Saachi PatelSacchi Patel’s favorite Syracuse University memories are atmospheric and athletic—the first time he saw lightning during a snowstorm, and watching SU basketball with his close friends. “Syracuse University means everything to me,” says Patel, vice president of the NorCalOrange Alumni Club. “SU is where I had such profound experiences that I changed my major, went back for graduate school, and altered my career path to dedicate my efforts to changing our society.”

Patel earned a bachelor’s degree in pre-med psychology from Syracuse University’s College of Arts and Sciences and a master’s degree in cultural foundations of education and a certificate of advanced study in women and gender studies from SU’s School of Education. He is the manager of education and emergency response at Stanford University’s Office of Sexual Assault and Relationship Abuse Education and Response.

He is also co-founder of MasculinityU.com, a coalition of individuals working to challenge and change commonly held perceptions of what it means to be male. The organization offers a national speakers bureau, curriculum development, advocacy and programmatic consulting, and guided facilitation. “My occupation is being a social justice activist and educator with the ultimate goal of making positive social change, starting with ending the violence against women,” he says.

Being able to take what he learned in the classroom and translating it into real-world experiences was a hallmark of his SU education, according to Patel. “SU allowed me to gain confidence and increased my comfort in asking questions, helping me to truly learn,” he says. “It gave me the freedom to explore my academic and personal passions. SU is where I shared some of my most meaningful experiences with people who matter the most to me, and it’s where I grew intellectually.”

Patel’s devotion to SU basketball was his original reason for getting in contact with the SU alumni club in San Francisco. “I first joined NorCalOrange when I moved out here from the East Coast and wanted to meet fellow alumni to watch SU basketball games,” he says. “Then I wanted to become more involved with the club, and now serve as vice president.”

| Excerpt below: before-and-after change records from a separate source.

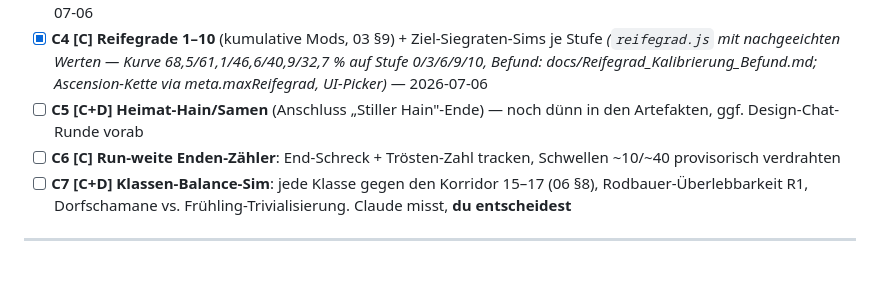
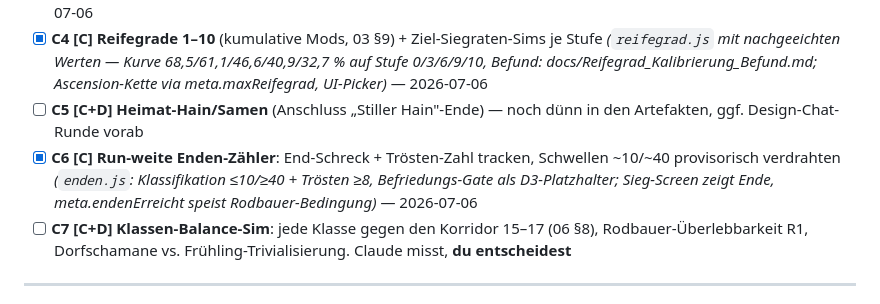
Before and after one commit to Joop973/W-rfelhain, a Markdown page: docs/10_Entwicklungsplan.md, the part around the change. Drawn GitHub-style; blank space fills up the shorter version.

Commit message:
Plan: C6 abgehakt
Co-Authored-By: Claude Opus 4.8 <noreply@anthropic.com>
Claude-Session: https://claude.ai/code/session_01Etbjw7sEU51LKNfazgg3TK

```diff
--- a/docs/10_Entwicklungsplan.md
+++ b/docs/10_Entwicklungsplan.md
@@ -76,7 +76,7 @@ Ziel: alle Systeme voll aktiv, mehrere Build-Pfade. Endet mit **Balance-Tor 2**.
 - [x] **C3 [C] Klassen-Freischalt-Reihenfolge** (3/5/8/12 Jahresringe, Rodbauer hinter Bedingung — 06 §7) *(Stammbaum-Knoten aus C1 tragen Kosten + Rodbauer-Bedingung; Klassen-Wahl vor neuem Run zeigt nur Freigeschaltete)* — 2026-07-06
 - [x] **C4 [C] Reifegrade 1–10** (kumulative Mods, 03 §9) + Ziel-Siegraten-Sims je Stufe *(`reifegrad.js` mit nachgeeichten Werten — Kurve 68,5/61,1/46,6/40,9/32,7 % auf Stufe 0/3/6/9/10, Befund: docs/Reifegrad_Kalibrierung_Befund.md; Ascension-Kette via meta.maxReifegrad, UI-Picker)* — 2026-07-06
 - [ ] **C5 [C+D] Heimat-Hain/Samen** (Anschluss „Stiller Hain"-Ende) — noch dünn in den Artefakten, ggf. Design-Chat-Runde vorab
-- [ ] **C6 [C] Run-weite Enden-Zähler**: End-Schreck + Trösten-Zahl tracken, Schwellen ~10/~40 provisorisch verdrahten
+- [x] **C6 [C] Run-weite Enden-Zähler**: End-Schreck + Trösten-Zahl tracken, Schwellen ~10/~40 provisorisch verdrahten *(`enden.js`: Klassifikation ≤10/≥40 + Trösten ≥8, Befriedungs-Gate als D3-Platzhalter; Sieg-Screen zeigt Ende, meta.endenErreicht speist Rodbauer-Bedingung)* — 2026-07-06
 - [ ] **C7 [C+D] Klassen-Balance-Sim**: jede Klasse gegen den Korridor 15–17 (06 §8), Rodbauer-Überlebbarkeit R1, Dorfschamane vs. Frühling-Trivialisierung. Claude misst, **du entscheidest**
 
 ---
```
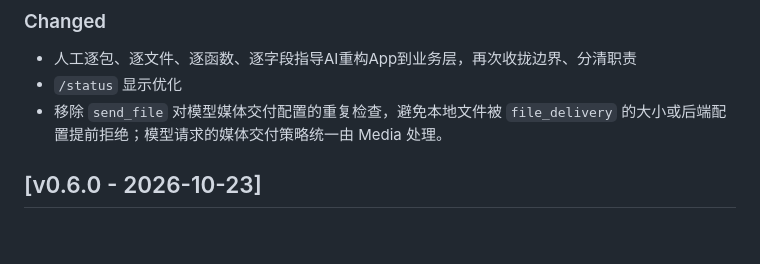
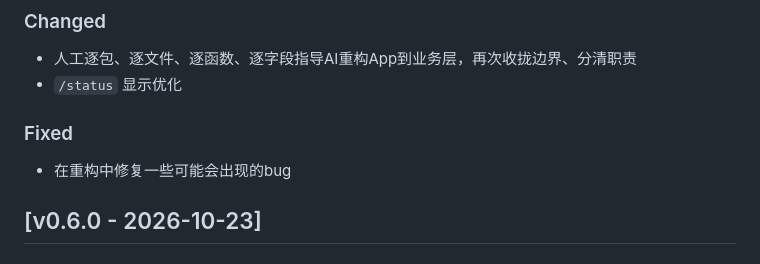
Before and after one commit to Elflare/elbot, a Markdown page: CHANGELOG.md, the part around the change. Rendered like a GitHub page.

```diff
--- a/CHANGELOG.md
+++ b/CHANGELOG.md
@@ -15,7 +15,10 @@ and this project adheres to [Semantic Versioning](https://semver.org/spec/v2.0.0
 
 - 人工逐包、逐文件、逐函数、逐字段指导AI重构App到业务层，再次收拢边界、分清职责
 - `/status` 显示优化
-- 移除 `send_file` 对模型媒体交付配置的重复检查，避免本地文件被 `file_delivery` 的大小或后端配置提前拒绝；模型请求的媒体交付策略统一由 Media 处理。
+
+### Fixed
+
+- 在重构中修复一些可能会出现的bug
 
 ## [v0.6.0 - 2026-10-23]
 
```
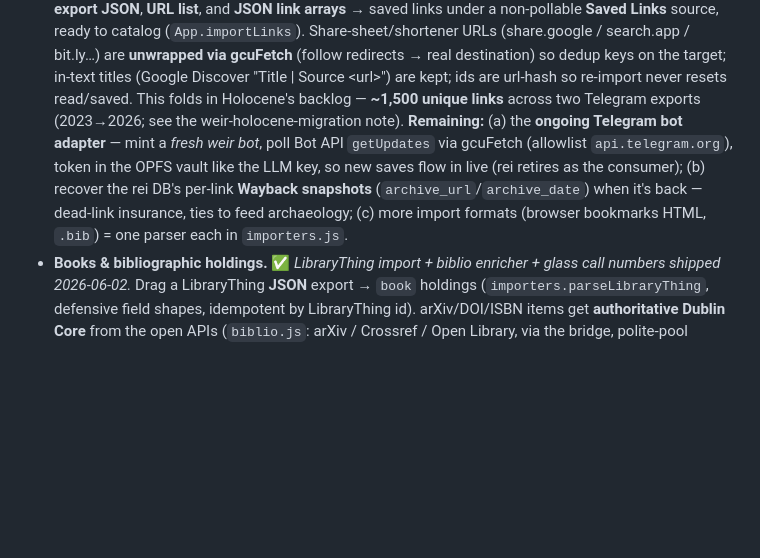
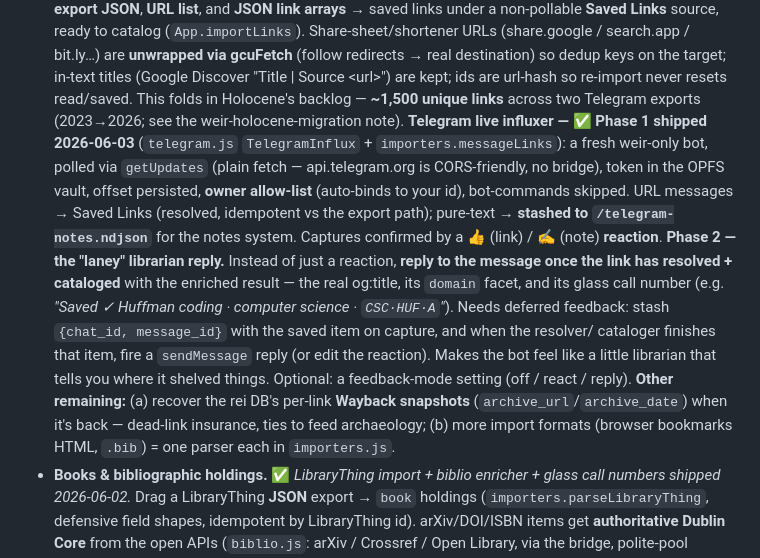
Before and after one commit to gentropic/weir, a Markdown page: ROADMAP.md, the part around the change. Drawn GitHub-style; blank space fills up the shorter version.

Commit message:
roadmap: Telegram influxer Phase 1 shipped + Phase 2 (librarian reply)
Mark the live getUpdates influxer shipped (owner allow-list, reactions, note stash)
and spec Phase 2: a deferred sendMessage reply once a link resolves+catalogs, with
the real title + domain facet + glass call number — the "laney" librarian touch.

Co-Authored-By: Claude Opus 4.8 (1M context) <noreply@anthropic.com>

```diff
--- a/ROADMAP.md
+++ b/ROADMAP.md
@@ -236,13 +236,26 @@ the trigger/query layer on top.
   destination) so dedup keys on the target; in-text titles (Google Discover
   "Title | Source &lt;url&gt;") are kept; ids are url-hash so re-import never resets
   read/saved. This folds in Holocene's backlog — **~1,500 unique links** across two
-  Telegram exports (2023→2026; see the weir-holocene-migration note). **Remaining:**
-  (a) the **ongoing Telegram bot adapter** — mint a *fresh weir bot*, poll Bot API
-  `getUpdates` via gcuFetch (allowlist `api.telegram.org`), token in the OPFS vault
-  like the LLM key, so new saves flow in live (rei retires as the consumer); (b)
-  recover the rei DB's per-link **Wayback snapshots** (`archive_url`/`archive_date`)
-  when it's back — dead-link insurance, ties to feed archaeology; (c) more import
-  formats (browser bookmarks HTML, `.bib`) = one parser each in `importers.js`.
+  Telegram exports (2023→2026; see the weir-holocene-migration note).
+  **Telegram live influxer — ✅ Phase 1 shipped 2026-06-03** (`telegram.js`
+  `TelegramInflux` + `importers.messageLinks`): a fresh weir-only bot, polled via
+  `getUpdates` (plain fetch — api.telegram.org is CORS-friendly, no bridge), token
+  in the OPFS vault, offset persisted, **owner allow-list** (auto-binds to your id),
+  bot-commands skipped. URL messages → Saved Links (resolved, idempotent vs the
+  export path); pure-text → **stashed to `/telegram-notes.ndjson`** for the notes
+  system. Captures confirmed by a 👍 (link) / ✍ (note) **reaction**.
+  **Phase 2 — the "laney" librarian reply.** Instead of just a reaction, **reply to
+  the message once the link has resolved + cataloged** with the enriched result —
+  the real og:title, its `domain` facet, and its glass call number (e.g. *"Saved ✓
+  Huffman coding · computer science · `CSC·HUF·A`"*). Needs deferred feedback: stash
+  `{chat_id, message_id}` with the saved item on capture, and when the resolver/
+  cataloger finishes that item, fire a `sendMessage` reply (or edit the reaction).
+  Makes the bot feel like a little librarian that tells you where it shelved things.
+  Optional: a feedback-mode setting (off / react / reply).
+  **Other remaining:** (a) recover the rei DB's per-link **Wayback snapshots**
+  (`archive_url`/`archive_date`) when it's back — dead-link insurance, ties to feed
+  archaeology; (b) more import formats (browser bookmarks HTML, `.bib`) = one parser
+  each in `importers.js`.
 - **Books & bibliographic holdings.** ✅ *LibraryThing import + biblio enricher +
   glass call numbers shipped 2026-06-02.* Drag a LibraryThing **JSON** export →
   `book` holdings (`importers.parseLibraryThing`, defensive field shapes, idempotent
```
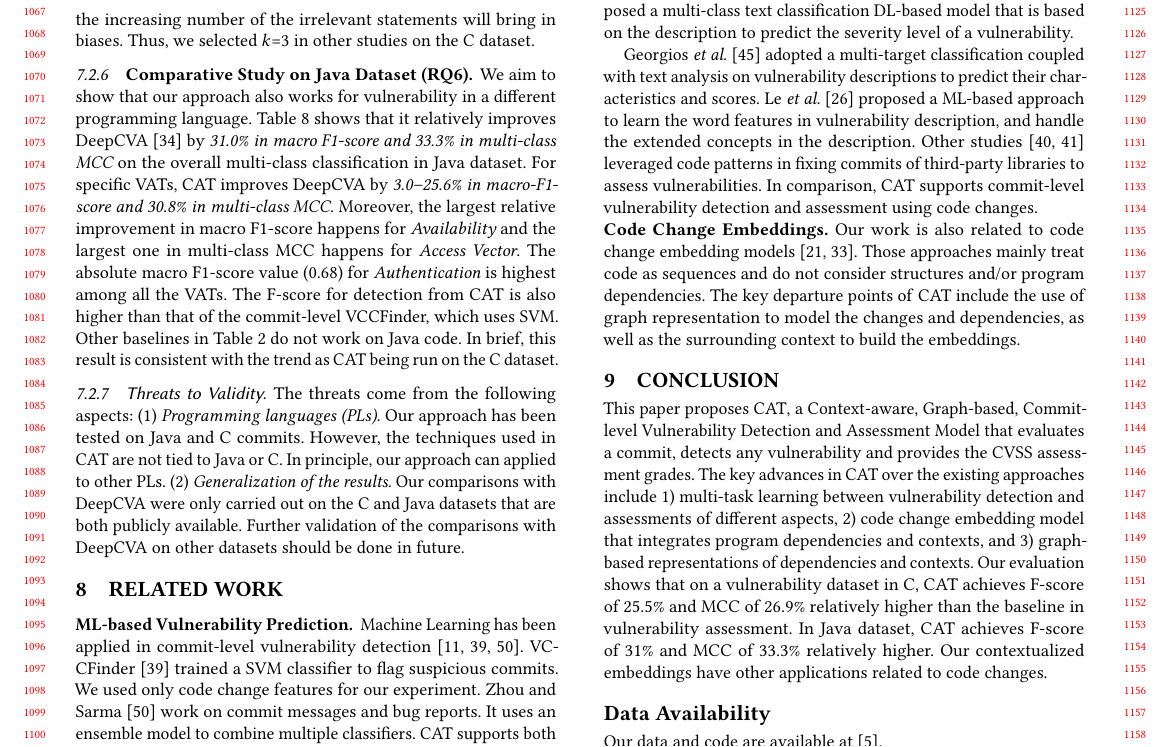
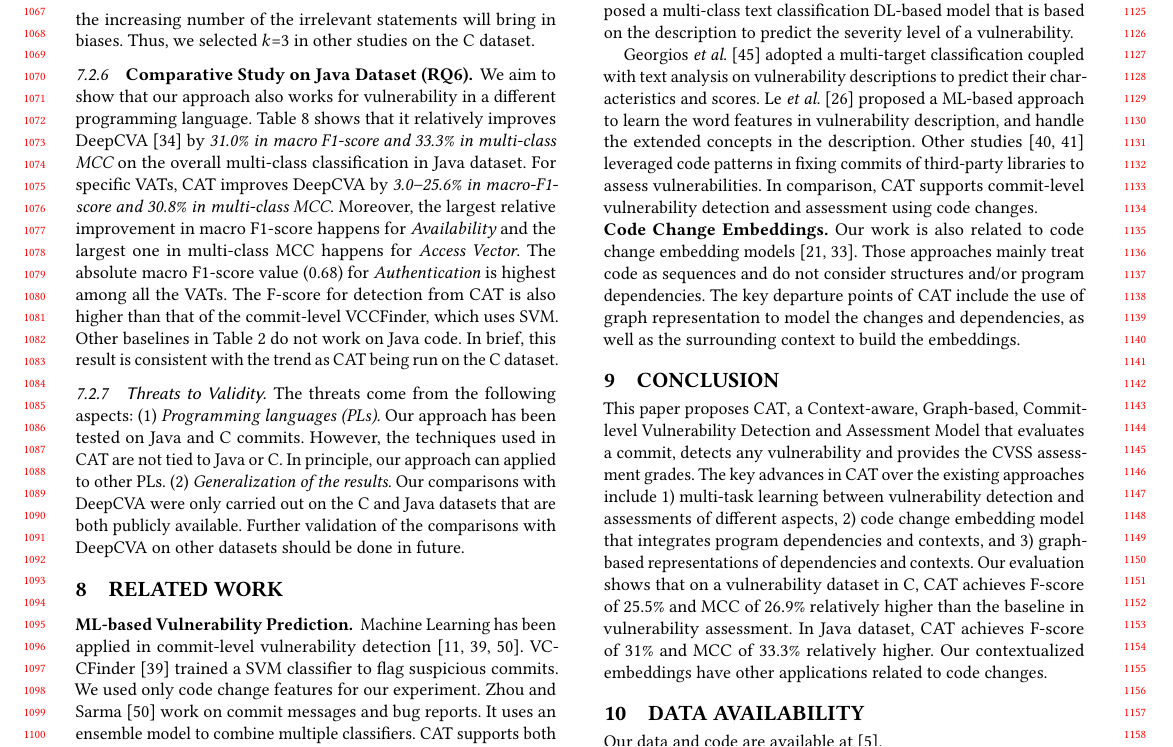
Before and after one commit to tien-n-nguyen/vda, a LaTeX paper (fse23.tex): part of page 10 of 12, cut so that both start at the same text. Compiled offline with pdfLaTeX.

Commit message:
fixing Data Availability

```diff
--- a/fse23.tex
+++ b/fse23.tex
@@ -206,7 +206,7 @@ detection over the baselines from 13.4--322\% in F-score.
 
 \input{sections/conclusion}
 
-\subsection*{Data Availability}
+\section{Data Availability}
 
 Our data and code are available at~\cite{cat-website}.
 
```
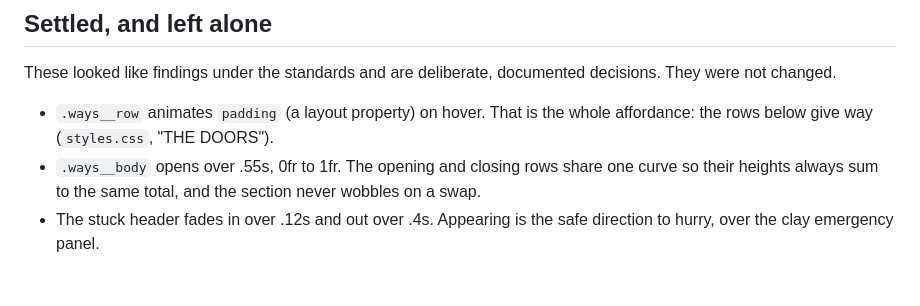
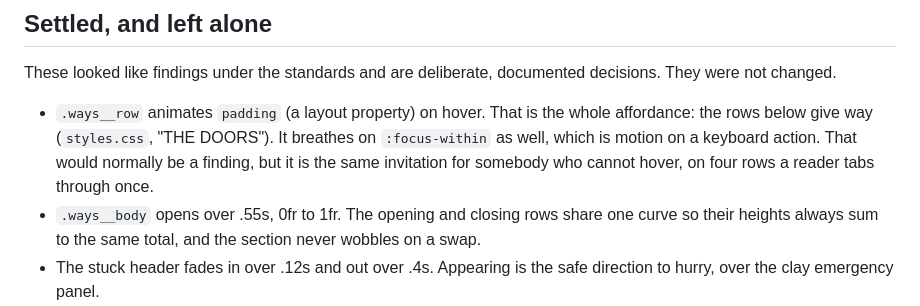
Before and after one commit to mpeng199/waypoint-site, a Markdown page: MOTION.md, the part around the change. GitHub-like rendering; blank space fills up the shorter version.

Commit message:
MOTION.md: say why the doors still breathe under keyboard focus
Co-Authored-By: Claude Opus 5.5 <noreply@anthropic.com>

```diff
--- a/MOTION.md
+++ b/MOTION.md
@@ -329,6 +329,9 @@ documented decisions. They were not changed.
 
 - `.ways__row` animates `padding` (a layout property) on hover. That is the
   whole affordance: the rows below give way (`styles.css`, "THE DOORS").
+  It breathes on `:focus-within` as well, which is motion on a keyboard
+  action. That would normally be a finding, but it is the same invitation
+  for somebody who cannot hover, on four rows a reader tabs through once.
 - `.ways__body` opens over .55s, 0fr to 1fr. The opening and closing rows
   share one curve so their heights always sum to the same total, and the
   section never wobbles on a swap.
```
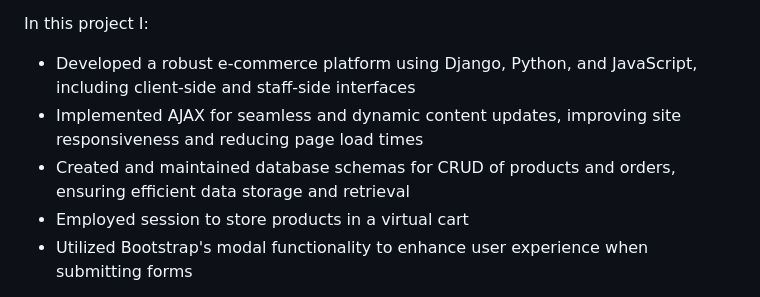
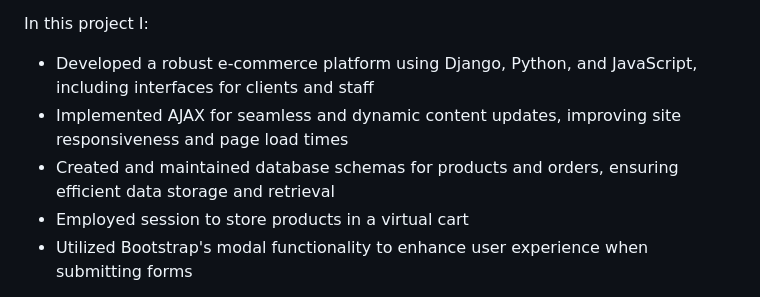
Before and after one commit to yuzuha48/Conbini, a Markdown page: README.md, the part around the change. Drawn GitHub-style.

```diff
--- a/README.md
+++ b/README.md
@@ -16,9 +16,9 @@ Staff can:
 - ✏️ edit or delete a product
 
 In this project I:
-- Developed a robust e-commerce platform using Django, Python, and JavaScript, including client-side and staff-side interfaces
-- Implemented AJAX for seamless and dynamic content updates, improving site responsiveness and reducing page load times
-- Created and maintained database schemas for CRUD of products and orders, ensuring efficient data storage and retrieval
+- Developed a robust e-commerce platform using Django, Python, and JavaScript, including interfaces for clients and staff
+- Implemented AJAX for seamless and dynamic content updates, improving site responsiveness and page load times
+- Created and maintained database schemas for products and orders, ensuring efficient data storage and retrieval
 - Employed session to store products in a virtual cart
 - Utilized Bootstrap's modal functionality to enhance user experience when submitting forms
 
```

Patel encourages other Bay Area alumni to maintain their SU connection. “Syracuse isn’t just another few years in school—it’s part of us, and shaped us in some way,” he says. “I think it’s critical for alumni to stay connected and continue to support SU. Because then we can praise what we loved best and help improve areas where we saw the need for change.”